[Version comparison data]
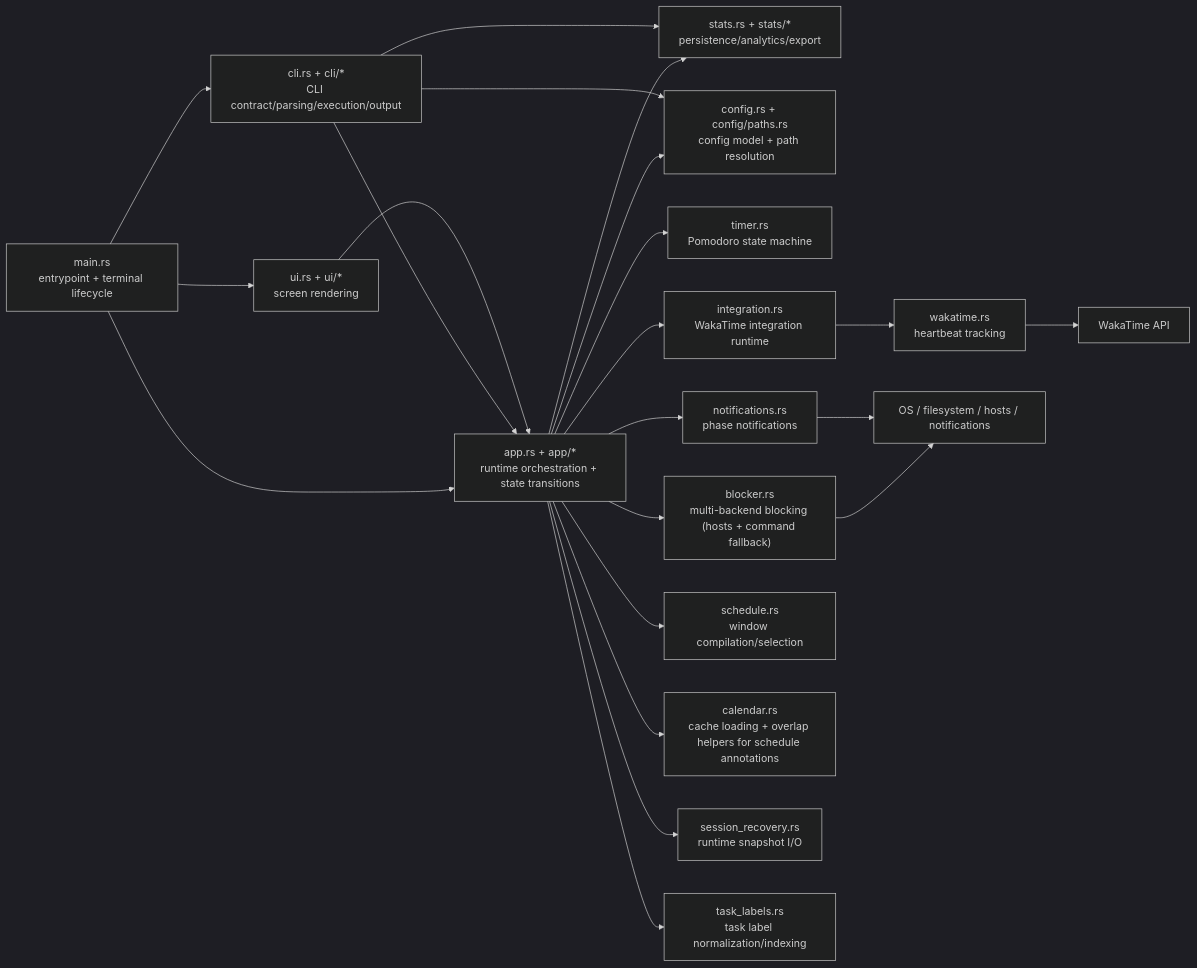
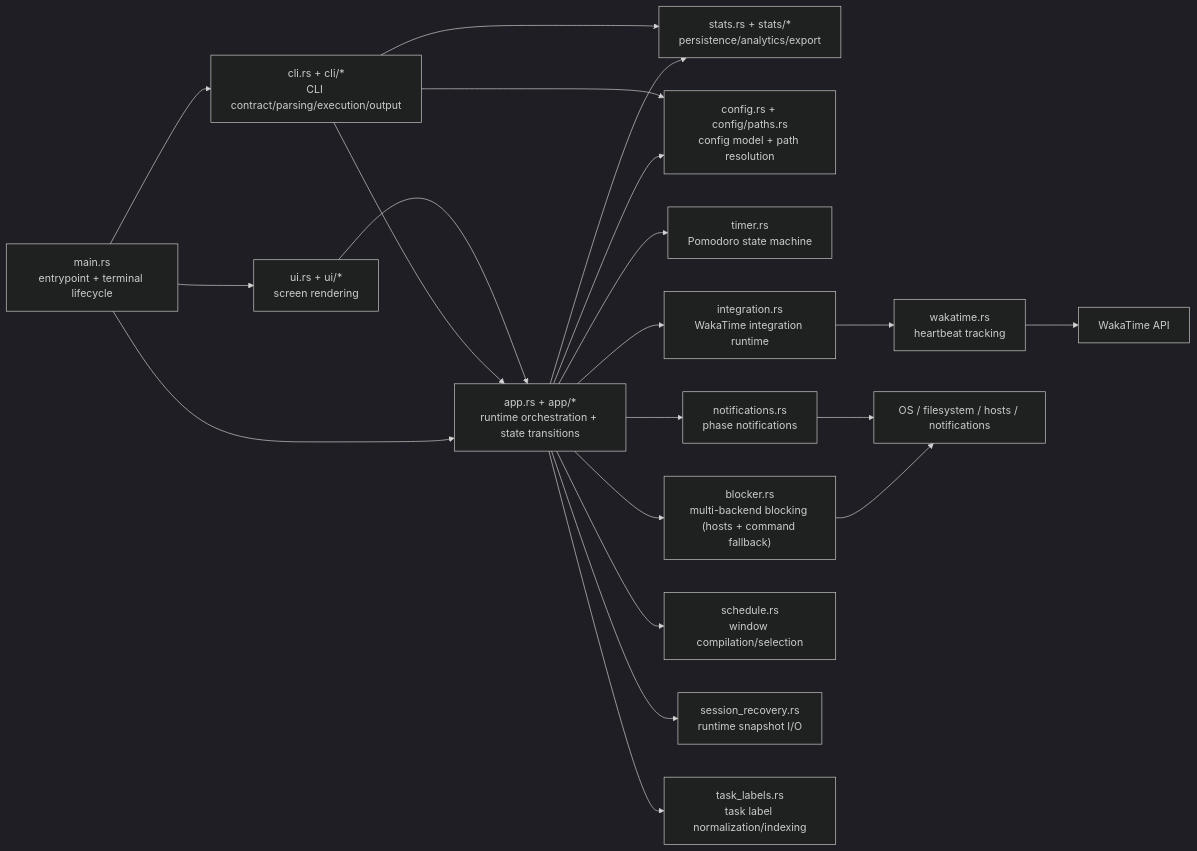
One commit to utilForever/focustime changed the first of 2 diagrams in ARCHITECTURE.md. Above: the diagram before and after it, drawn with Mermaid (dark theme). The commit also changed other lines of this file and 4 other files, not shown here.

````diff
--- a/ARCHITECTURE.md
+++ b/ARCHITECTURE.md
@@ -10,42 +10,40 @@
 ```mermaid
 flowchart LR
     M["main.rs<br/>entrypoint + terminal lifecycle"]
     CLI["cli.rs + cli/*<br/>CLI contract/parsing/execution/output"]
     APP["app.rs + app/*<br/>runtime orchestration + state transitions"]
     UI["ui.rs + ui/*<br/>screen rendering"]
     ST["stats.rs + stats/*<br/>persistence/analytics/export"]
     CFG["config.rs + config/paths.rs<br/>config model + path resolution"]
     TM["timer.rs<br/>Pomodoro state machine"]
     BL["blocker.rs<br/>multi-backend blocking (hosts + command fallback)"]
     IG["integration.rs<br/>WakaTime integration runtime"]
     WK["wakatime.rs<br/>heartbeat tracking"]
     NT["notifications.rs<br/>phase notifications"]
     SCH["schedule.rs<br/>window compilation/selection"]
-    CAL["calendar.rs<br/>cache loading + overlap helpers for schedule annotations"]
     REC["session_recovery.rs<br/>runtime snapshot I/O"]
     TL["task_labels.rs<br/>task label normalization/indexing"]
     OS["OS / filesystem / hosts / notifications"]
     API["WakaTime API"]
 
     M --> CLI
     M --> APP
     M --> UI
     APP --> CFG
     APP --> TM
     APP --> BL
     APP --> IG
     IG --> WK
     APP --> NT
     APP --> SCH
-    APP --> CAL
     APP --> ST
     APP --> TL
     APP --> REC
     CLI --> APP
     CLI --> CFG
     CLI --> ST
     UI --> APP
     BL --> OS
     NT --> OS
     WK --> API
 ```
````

GOAL OF THE EXERCISE:
Strip the images and return the remaining data exactly.

ANSWER BOX:
One commit to utilForever/focustime changed the first of 2 diagrams in ARCHITECTURE.md. Above: the diagram before and after it, drawn with Mermaid (dark theme). The commit also changed other lines of this file and 4 other files, not shown here.

````diff
--- a/ARCHITECTURE.md
+++ b/ARCHITECTURE.md
@@ -10,42 +10,40 @@
 ```mermaid
 flowchart LR
     M["main.rs<br/>entrypoint + terminal lifecycle"]
     CLI["cli.rs + cli/*<br/>CLI contract/parsing/execution/output"]
     APP["app.rs + app/*<br/>runtime orchestration + state transitions"]
     UI["ui.rs + ui/*<br/>screen rendering"]
     ST["stats.rs + stats/*<br/>persistence/analytics/export"]
     CFG["config.rs + config/paths.rs<br/>config model + path resolution"]
     TM["timer.rs<br/>Pomodoro state machine"]
     BL["blocker.rs<br/>multi-backend blocking (hosts + command fallback)"]
     IG["integration.rs<br/>WakaTime integration runtime"]
     WK["wakatime.rs<br/>heartbeat tracking"]
     NT["notifications.rs<br/>phase notifications"]
     SCH["schedule.rs<br/>window compilation/selection"]
-    CAL["calendar.rs<br/>cache loading + overlap helpers for schedule annotations"]
     REC["session_recovery.rs<br/>runtime snapshot I/O"]
     TL["task_labels.rs<br/>task label normalization/indexing"]
     OS["OS / filesystem / hosts / notifications"]
     API["WakaTime API"]
 
     M --> CLI
     M --> APP
     M --> UI
     APP --> CFG
     APP --> TM
     APP --> BL
     APP --> IG
     IG --> WK
     APP --> NT
     APP --> SCH
-    APP --> CAL
     APP --> ST
     APP --> TL
     APP --> REC
     CLI --> APP
     CLI --> CFG
     CLI --> ST
     UI --> APP
     BL --> OS
     NT --> OS
     WK --> API
 ```
````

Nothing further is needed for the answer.